A 24-year old young male presented to clinic with acute vision loss following a recent motorcycle accident. The patient was wearing a helmet but did experience chest trauma. He was diagnosed with a left rib fracture and the CT pan-scan was otherwise unremarkable. Ophthalmic examination revealed BCVA 20/800 OD and 20/20 OS. A mild red desaturation OD was noted following dilation. Slit lamp exam was within normal limits OU. Dilated fundus examination was within normal limits OS. However, the right eye revealed mild blurring of the optic disc margin as well as extensive cotton-wool spots (CWS) throughout the posterior pole, most concentrated in the peripapillary area. A subhyaloid vitreous hemorrhage was also denoted. The patient was diagnosed with Purtscher retinopathy and initial observation was recommended but patient was lost to follow up.

Introduction
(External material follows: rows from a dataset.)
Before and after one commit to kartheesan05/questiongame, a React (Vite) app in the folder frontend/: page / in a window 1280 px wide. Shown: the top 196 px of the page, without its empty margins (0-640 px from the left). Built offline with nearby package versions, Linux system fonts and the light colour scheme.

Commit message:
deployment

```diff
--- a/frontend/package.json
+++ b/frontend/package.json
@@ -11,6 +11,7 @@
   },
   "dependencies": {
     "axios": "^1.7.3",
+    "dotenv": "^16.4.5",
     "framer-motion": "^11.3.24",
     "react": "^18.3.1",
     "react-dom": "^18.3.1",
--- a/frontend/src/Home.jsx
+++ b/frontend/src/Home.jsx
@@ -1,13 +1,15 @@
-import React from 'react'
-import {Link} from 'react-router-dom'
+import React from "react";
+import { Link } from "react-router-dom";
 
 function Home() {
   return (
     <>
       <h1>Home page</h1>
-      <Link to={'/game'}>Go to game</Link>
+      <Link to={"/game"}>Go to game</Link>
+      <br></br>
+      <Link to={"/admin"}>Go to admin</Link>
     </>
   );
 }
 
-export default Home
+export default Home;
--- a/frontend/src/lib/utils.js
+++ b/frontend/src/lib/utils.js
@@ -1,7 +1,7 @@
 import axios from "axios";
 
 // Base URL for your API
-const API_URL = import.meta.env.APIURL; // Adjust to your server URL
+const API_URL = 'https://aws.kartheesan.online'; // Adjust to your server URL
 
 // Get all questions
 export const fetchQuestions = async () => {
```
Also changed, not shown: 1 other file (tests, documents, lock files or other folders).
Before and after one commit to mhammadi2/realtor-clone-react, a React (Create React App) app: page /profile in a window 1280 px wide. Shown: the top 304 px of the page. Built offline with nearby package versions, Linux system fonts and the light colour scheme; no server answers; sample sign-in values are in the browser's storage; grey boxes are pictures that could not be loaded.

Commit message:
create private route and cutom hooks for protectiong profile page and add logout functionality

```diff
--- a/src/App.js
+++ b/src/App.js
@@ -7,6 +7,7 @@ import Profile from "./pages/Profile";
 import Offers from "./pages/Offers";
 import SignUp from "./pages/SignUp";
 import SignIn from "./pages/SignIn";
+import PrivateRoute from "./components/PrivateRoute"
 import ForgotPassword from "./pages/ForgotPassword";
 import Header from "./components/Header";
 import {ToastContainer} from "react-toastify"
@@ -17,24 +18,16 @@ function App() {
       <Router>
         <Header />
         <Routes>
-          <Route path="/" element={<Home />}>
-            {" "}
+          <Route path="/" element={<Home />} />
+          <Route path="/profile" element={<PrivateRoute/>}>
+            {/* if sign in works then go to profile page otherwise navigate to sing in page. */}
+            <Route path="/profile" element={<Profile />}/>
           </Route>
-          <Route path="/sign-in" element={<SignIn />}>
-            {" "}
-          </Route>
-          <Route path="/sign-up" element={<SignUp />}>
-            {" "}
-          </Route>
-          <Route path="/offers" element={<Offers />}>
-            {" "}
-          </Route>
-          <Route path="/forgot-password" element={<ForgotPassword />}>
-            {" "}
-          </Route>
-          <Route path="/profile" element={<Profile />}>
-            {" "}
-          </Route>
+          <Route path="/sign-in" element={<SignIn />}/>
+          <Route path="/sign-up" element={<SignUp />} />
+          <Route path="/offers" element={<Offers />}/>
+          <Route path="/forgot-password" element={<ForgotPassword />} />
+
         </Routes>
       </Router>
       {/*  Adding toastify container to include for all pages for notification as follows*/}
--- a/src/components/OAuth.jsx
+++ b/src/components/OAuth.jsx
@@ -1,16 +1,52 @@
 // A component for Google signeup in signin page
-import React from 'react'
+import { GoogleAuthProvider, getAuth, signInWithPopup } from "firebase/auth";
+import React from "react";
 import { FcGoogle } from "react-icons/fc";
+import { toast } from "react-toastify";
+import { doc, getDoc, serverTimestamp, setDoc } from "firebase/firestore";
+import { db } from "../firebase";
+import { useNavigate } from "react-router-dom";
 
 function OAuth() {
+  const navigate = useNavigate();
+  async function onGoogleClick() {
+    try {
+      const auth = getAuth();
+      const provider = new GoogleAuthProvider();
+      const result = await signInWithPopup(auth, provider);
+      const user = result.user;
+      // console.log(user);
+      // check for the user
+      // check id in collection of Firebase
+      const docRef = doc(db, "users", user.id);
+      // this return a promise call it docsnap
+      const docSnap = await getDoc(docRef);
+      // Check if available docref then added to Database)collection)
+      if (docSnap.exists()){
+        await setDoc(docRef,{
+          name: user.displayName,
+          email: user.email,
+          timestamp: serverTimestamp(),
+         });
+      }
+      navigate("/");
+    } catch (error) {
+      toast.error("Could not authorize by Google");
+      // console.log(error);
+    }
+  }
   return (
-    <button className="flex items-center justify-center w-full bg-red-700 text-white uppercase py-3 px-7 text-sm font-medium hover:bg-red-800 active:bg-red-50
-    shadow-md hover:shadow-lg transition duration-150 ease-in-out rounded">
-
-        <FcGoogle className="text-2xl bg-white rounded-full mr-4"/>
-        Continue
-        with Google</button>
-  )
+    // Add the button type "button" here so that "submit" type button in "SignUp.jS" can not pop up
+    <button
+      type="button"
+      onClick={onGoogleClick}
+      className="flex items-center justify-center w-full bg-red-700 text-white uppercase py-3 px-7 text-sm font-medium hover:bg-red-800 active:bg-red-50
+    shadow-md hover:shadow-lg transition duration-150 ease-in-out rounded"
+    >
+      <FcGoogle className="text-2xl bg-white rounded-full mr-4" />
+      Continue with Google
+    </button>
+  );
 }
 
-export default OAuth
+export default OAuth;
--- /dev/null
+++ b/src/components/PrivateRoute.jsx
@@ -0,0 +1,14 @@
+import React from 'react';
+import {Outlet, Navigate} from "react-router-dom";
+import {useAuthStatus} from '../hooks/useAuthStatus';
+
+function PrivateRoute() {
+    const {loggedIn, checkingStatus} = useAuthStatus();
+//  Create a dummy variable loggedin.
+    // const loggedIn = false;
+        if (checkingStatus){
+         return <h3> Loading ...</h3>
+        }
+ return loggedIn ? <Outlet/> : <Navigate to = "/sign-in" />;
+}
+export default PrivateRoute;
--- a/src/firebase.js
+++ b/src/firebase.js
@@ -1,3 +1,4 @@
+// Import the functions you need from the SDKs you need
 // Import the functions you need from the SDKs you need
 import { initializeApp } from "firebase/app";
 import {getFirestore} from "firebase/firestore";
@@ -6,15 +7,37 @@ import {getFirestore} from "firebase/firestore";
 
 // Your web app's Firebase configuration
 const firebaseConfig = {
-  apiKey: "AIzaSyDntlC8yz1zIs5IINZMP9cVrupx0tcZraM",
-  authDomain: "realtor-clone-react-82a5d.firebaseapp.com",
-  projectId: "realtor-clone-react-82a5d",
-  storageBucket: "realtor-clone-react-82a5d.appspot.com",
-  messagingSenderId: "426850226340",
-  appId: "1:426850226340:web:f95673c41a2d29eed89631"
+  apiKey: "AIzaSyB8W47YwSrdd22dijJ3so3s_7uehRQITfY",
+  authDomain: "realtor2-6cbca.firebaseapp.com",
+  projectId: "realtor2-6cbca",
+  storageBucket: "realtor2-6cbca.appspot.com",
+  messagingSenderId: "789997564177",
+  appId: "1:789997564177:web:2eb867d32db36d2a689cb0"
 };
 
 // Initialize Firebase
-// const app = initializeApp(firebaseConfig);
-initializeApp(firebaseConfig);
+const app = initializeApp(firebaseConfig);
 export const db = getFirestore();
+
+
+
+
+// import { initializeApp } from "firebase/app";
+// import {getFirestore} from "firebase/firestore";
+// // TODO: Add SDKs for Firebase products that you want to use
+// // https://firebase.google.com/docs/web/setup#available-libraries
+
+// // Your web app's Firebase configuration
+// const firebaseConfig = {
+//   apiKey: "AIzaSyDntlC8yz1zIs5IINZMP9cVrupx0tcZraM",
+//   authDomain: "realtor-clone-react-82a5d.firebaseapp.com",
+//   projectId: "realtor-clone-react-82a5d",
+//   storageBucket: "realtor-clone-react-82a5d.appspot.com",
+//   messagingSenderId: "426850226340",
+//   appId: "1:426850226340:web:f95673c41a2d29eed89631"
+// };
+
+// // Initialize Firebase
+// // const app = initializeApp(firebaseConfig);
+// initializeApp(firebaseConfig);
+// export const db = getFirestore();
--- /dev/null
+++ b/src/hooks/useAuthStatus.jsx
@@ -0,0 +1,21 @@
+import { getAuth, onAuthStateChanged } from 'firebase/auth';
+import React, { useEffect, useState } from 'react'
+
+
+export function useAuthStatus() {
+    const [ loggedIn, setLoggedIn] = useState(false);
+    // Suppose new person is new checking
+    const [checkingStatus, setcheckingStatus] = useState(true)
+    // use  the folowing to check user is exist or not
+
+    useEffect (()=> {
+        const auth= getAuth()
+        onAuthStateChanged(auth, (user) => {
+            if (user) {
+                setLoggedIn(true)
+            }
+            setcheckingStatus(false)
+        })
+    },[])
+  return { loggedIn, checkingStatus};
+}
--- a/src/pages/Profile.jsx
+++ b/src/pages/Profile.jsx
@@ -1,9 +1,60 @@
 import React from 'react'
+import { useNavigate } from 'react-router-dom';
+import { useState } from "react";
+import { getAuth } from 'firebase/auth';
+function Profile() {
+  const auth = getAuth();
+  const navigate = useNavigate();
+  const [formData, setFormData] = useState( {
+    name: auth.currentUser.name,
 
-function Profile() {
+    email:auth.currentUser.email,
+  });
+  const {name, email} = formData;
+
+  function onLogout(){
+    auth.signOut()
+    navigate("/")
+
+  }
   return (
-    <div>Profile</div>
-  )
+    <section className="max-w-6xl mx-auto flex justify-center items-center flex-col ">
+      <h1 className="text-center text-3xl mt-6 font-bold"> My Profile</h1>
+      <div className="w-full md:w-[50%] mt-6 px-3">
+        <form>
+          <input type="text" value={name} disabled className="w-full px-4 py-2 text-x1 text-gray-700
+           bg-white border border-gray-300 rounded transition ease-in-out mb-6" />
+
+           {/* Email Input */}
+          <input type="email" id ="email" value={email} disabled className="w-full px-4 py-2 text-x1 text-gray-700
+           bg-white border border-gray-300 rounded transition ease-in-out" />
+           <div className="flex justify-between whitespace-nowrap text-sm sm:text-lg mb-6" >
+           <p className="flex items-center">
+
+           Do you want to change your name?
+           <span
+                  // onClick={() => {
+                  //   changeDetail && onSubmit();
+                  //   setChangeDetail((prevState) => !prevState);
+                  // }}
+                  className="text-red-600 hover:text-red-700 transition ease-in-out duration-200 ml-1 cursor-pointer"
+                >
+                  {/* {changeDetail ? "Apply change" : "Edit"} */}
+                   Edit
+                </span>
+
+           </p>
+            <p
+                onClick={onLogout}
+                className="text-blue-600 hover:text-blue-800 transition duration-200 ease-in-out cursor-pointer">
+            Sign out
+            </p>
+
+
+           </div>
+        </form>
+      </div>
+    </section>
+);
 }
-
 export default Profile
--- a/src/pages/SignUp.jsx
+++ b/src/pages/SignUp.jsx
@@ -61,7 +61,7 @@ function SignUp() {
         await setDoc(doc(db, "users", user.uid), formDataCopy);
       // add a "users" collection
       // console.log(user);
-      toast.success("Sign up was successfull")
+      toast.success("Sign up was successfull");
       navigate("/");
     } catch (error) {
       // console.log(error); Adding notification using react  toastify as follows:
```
Purtscher retinopathy is an occlusive microvascular disease commonly associated with head trauma and thoracic compression. Non-traumatic causes may include those associated with increased risk of emboli formation, such as long bone fractures, thrombotic diseases, pancreatitis, and renal failure. These non-traumatic presentations are referred to as “Purtscher-like retinopathy.” 

Diagnosis of Purtscher retinopathy is clinical, with 60% of cases being bilateral and confined to the posterior pole. The most common finding is numerous CWS confined to the posterior pole. The pathognomonic sign is described as large areas of paravascular whitening (Purtscher flecken) adjacent to clear retinal zone. Unlike CWS, purstcher flecken are localized to the intraretinal space on OCT and associated with pre-capillary occlusion. The extensive posterior pole whitening appearance may give the appearance of a “pseudo” cherry red spot in the macula. 

Other findings include retinal hemorrhages (which tend to be less abundant than the CWS) and both optic nerve and macular edema.

Recent criteria in the diagnosis of the disease includes 3 of the following:

Purtscher flecken

Retinal hemorrhages 

Cotton-wool spots (confined to the posterior pole)

Known plausible etiology 

Diagnostic modality results that complement the diagnosis (e.g. FA, OCT, VF, etc)

Differentials include:

Retinal vasculopathies such as DR and HTR

Posterior uveitis: infectious and/or inflammatory 

Lupus retinopathy

Neoplastic retinopathies 

Management

The most common management of Purtscher retinopathy is close observation along with treatment/management of any underlying etiology. IV steroids have been used but this treatment option is controversial. The use of anti-VEGF injection is reserved for concomitate macular edema or severe ischemia.

 

Credits: Ramsey Yusuf MD*, Diana Shechtman OD**, Michael J. Venincasa MD,** Caroline Borie MD,*

*Bascom Palmer Eye institute

**Loh Ophthalmology & Retina Consultants of Miami

 

References

Giani A, Deiro AP, Sabella P. Spectral Domain-Optical Coherence Tomography and Fundus Autofluorescence Findings in A Case of Purtscher-Like Retinopathy. Retina Cases Brief Rep. 2010;5(2):167–170.

Carrera CRL, Pierre LM, Medina FMC, Pierre-Filho PDTP. Purtscher-like retinopathy associated with acute pancreatitis. Sao Paulo Med J. 2005;123(6):289–91. doi:/S1516-31802005000600008.

Miguel MA, Henriques F, Azevedo LFR, et al. Systmeic review of Putscher’s and Putscher’s like retinopathies. Eye 2013; 27: 1-23. 

Purtscher O . Noch unbekannte befunde nach schadeltrauma. Ber Dtsch Ophthalmol Ges1910; 36: 294–301.